Difference between revisions of "Current events"

From The Programming Languages and Systems Research Group
Jump to: navigation, search
(Meetings in Spring 2007)
Line 1: Line 1:
<div> <br> </div>
<div> <br> </div>
{|width=100% style="background-color: #F9F9F9; border: 1px solid #808080"
{|width=100% style="background-color: #F9F9F9; border: 1px solid #808080"
{{EListShort|320|Thursday, 15 March|Neil Mitchel and Greg Manning|Random BCTCS Stuff}}
{{EListShort|322a|Thursday, 03 May|Ian Boden|Animating Simulated Annealing with Lego Mindstorms}}
{{EListEntry|322b|Thursday, 03 May|Ben Mitchel|Animation of Garbage Collection Algorithms using Lego Mindstorms}}
  |} <div> <br><br><br> </div>
  |} <div> <br><br><br> </div>

Revision as of 15:01, 30 April 2007

Thursday, 03 May Ian Boden: "Animating Simulated Annealing with Lego Mindstorms"
Thursday, 03 May Animation of Garbage Collection Algorithms using Lego Mindstorms: "{{{5}}}"
Ben Mitchel Abstract: {{{6}}}

Regular group meetings

During term time we meet each week to discuss topical issues. A discussion may be initiated by a short talk given by a member or guest of the group.

Talks can be booked by contacting Jan Tobias Muehlberg. Suitable topics are:

  • Any subject related to programming languages and systems
  • Work in progress to discuss, or ideas you've been mulling over
  • Reports on a paper you read, a recent conference, workshop or visit to another institution, which you think may interest other members of the group
  • Practice for a talk you will be giving at a conference or workshop to obtain feedback from your colleagues

Details of meetings in previous years are available.

Meetings in Summer 2007
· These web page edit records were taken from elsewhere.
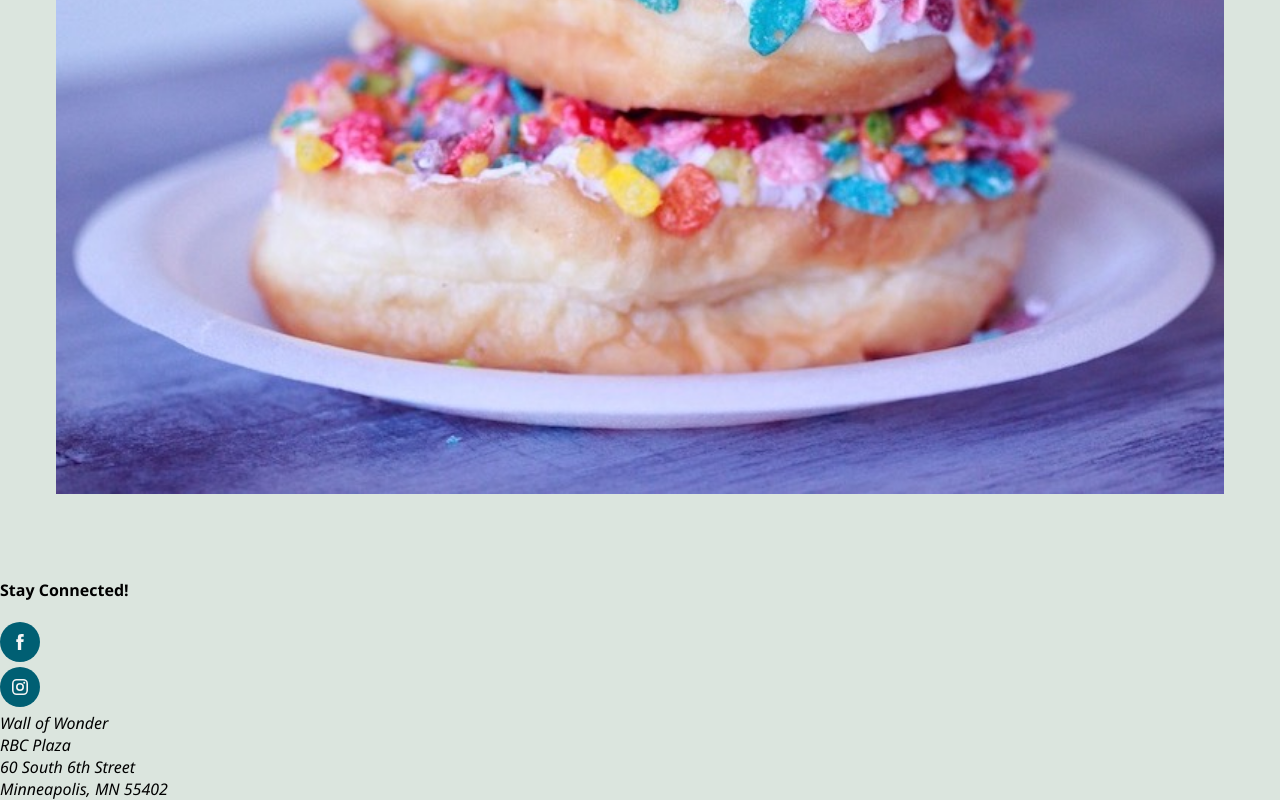
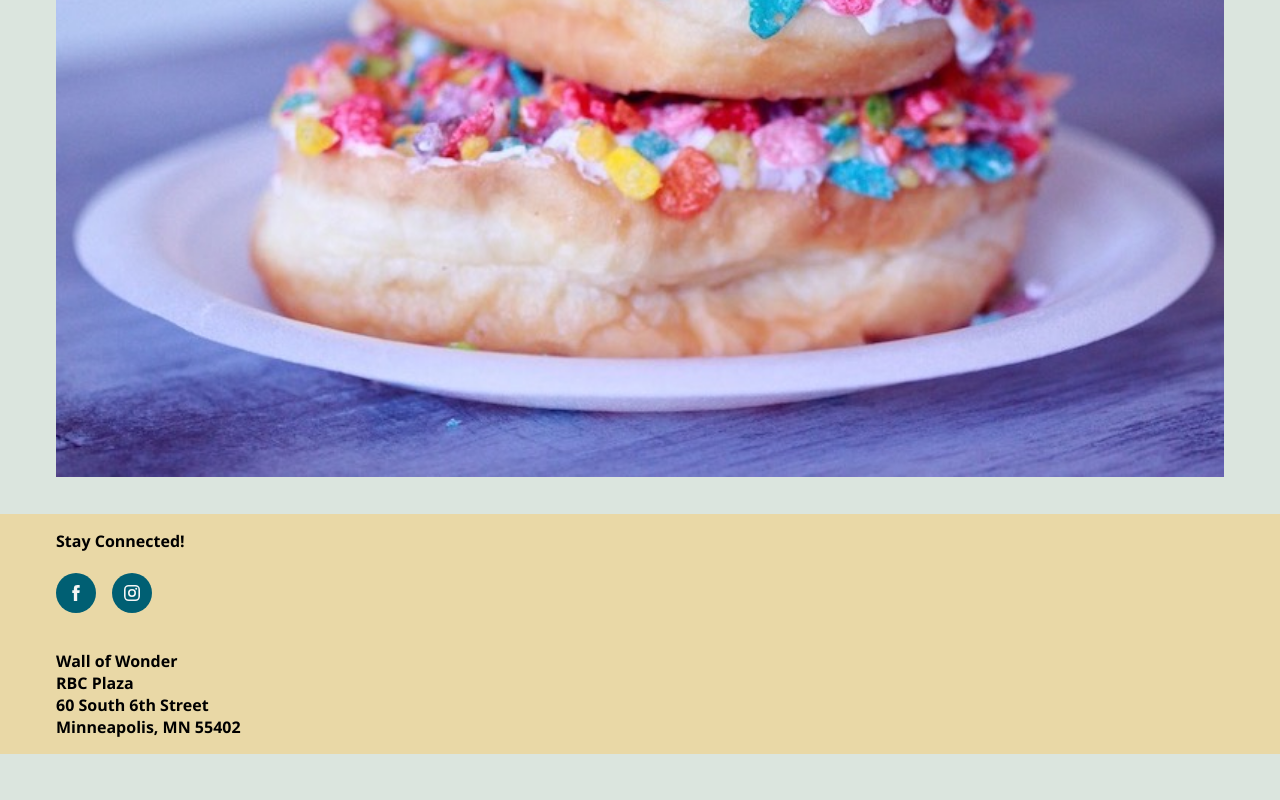
Before and after one commit to ybeliaev/layout-felxbox-grid, a plain HTML site: page grid-project/index.html in a window 1280 px wide. Shown: the part 5061-5861 px from the top of the page. After the commit the page ends 5815 px from the top, so only its background shows below. Drawn offline with Linux system fonts and the light colour scheme.

Commit message:
add main style css footer

```diff
--- a/grid-project/css/style.css
+++ b/grid-project/css/style.css
@@ -79,11 +79,12 @@ header a:hover {
 
 section {
   max-width: 1200px;
-  margin: 0 auto 5rem auto;
+  margin: 0 auto 2rem auto;
   padding: 0 1rem;
 }
 section h2 {
   font-size: 2.5rem;
+  margin-bottom: 1rem;
 }
 section ul {
   padding: 0;
@@ -103,3 +104,30 @@ section ul {
   grid-row: 1/2;
 }
 /* ------FOOTER------ */
+.footer {
+  background-color: var(--color5);
+}
+footer {
+  max-width: 1200px;
+  margin: 0 auto;
+  display: flex;
+  flex-flow: column wrap;
+  padding: 1rem;
+}
+footer ul {
+  display: flex;
+  flex-flow: row wrap;
+  padding: 0;
+  margin: 0;
+}
+footer li {
+  margin-right: 1rem;
+}
+footer h4 {
+  margin-top: 0;
+}
+footer address {
+  font-style: normal;
+  margin-top: 2rem;
+  font-weight: bold;
+}
```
Thursday, 03 May Ian Boden: "Animating Simulated Annealing with Lego Mindstorms"
12:20 -- 12:40, CS202J Abstract: This project explores the physical animation of simulated annealing using Lego Mindstorms, and assesses the suitability of this approach to algorithm animation for use as an interactive teaching aid.

Thursday, 03 May Ben Mitchel: "Animation of Garbage Collection Algorithms using Lego Mindstorms"
12:40 -- 13:00, CS202J Abstract:

The list above contains only talks for which at least a speaker and a title are available. The full schedule with incomplete talks and empty slots is available under Meetings in Summer 2007.

Other events

Thursday, 31 August 2006 Jonathan Ezekiel: "Can Saturation be Parallelised? On the Parallelisation of a Symbolic State-Space Generator"
14:430 -- 15:00, PDMC, Bonn (satellite of CONCUR) Abstract: Symbolic state-space generators are notoriously hard to parallelise. However, the Saturation algorithm implemented in the SMART verification tool differs from other sequential symbolic state-space generators in that it exploits the locality of firing events in asynchronous system models.

This paper explores whether event locality can be utilised to efficiently parallelise Saturation on shared-memory adrchitectures. Conceptually, we propose to parallelise the firing of events within a decision diagram node, which is technically realised via a thread pool. We discuss the challenges involved in our parallel design and conduct experimental studies on its prototypical implementation. On a dual-processor dual-core PC, our studies show speed-ups for several example models, e.g., of up to 50% for a Kanban model, when compared to running our algorithm only on a single core. (Joint work with Gerald Luettgen and Radu Siminiceanu)

Sunday, 27 August 2006 Jan Tobias Muehlberg: "BLASTing Linux Code"
About 11:45, FMICS, Bonn (satellite of CONCUR) Abstract: Computer programs can only run reliably if the underlying operating system is free of errors. In this paper we evaluate, from a practitioners point of view, the utility of the popular software model checker BLAST for revealing errors in Linux kernel code. The emphasis is on important errors related to memory safety in and locking behaviour of device drivers. Our conducted case studies show that, while BLAST's abstraction and refinement techniques are efficient and powerful, the tool has deficiencies regarding usability and support for analysing pointers, which are likely to prevent kernel developers from using it. (Joint work with Gerald Luettgen)

Links: slides, paper and additional material

Sunday, 2 April 2006 Greg Manning: "The York Abstract Machine"
About 2pm, GT-VMT, Vienna (satellite of ETAPS) Abstract: We introduce the York Abstract Machine (YAM) for implementing the graph programming language GP and, potentially, other graph transformation languages. The advantages of an abstract machine over a direct interpreter for graph transformation rules are better efficiency, use as a common target for compiling both future versions of GP and other languages, and portability of GP programs to different platforms.